## WHAT THIS TASK INVOLVES
Pull each line holding "html" out of the entries below.

## DATASET EXTRACT
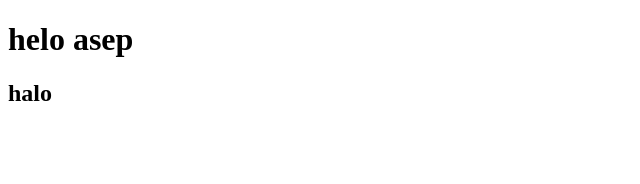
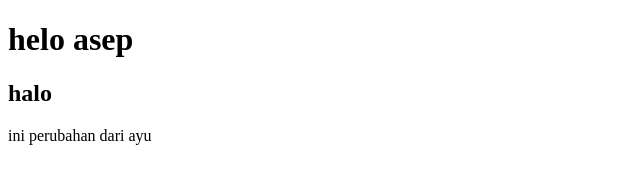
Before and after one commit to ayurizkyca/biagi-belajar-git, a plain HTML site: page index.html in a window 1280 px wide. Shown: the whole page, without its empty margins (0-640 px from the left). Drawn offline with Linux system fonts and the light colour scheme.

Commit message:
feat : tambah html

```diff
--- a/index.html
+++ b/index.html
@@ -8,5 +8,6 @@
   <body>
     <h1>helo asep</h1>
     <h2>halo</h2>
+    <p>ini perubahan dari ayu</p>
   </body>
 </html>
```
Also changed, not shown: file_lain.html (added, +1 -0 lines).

* * *

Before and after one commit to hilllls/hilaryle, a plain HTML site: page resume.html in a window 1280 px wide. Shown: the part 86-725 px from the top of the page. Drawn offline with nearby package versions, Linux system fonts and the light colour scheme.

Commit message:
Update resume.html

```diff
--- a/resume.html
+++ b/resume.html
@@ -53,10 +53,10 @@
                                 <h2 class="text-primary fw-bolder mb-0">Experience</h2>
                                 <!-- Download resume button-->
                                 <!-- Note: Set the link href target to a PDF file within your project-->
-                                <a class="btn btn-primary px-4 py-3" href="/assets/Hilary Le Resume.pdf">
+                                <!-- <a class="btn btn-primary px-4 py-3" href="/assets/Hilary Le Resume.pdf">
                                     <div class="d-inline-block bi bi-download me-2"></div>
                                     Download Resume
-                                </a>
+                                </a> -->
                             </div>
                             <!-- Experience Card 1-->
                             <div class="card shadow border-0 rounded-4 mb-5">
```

## EXPECTED OUTPUT
Before and after one commit to ayurizkyca/biagi-belajar-git, a plain HTML site: page index.html in a window 1280 px wide. Shown: the whole page, without its empty margins (0-640 px from the left). Drawn offline with Linux system fonts and the light colour scheme.
feat : tambah html
--- a/index.html
+++ b/index.html
 </html>
Also changed, not shown: file_lain.html (added, +1 -0 lines).
Before and after one commit to hilllls/hilaryle, a plain HTML site: page resume.html in a window 1280 px wide. Shown: the part 86-725 px from the top of the page. Drawn offline with nearby package versions, Linux system fonts and the light colour scheme.
Update resume.html
--- a/resume.html
+++ b/resume.html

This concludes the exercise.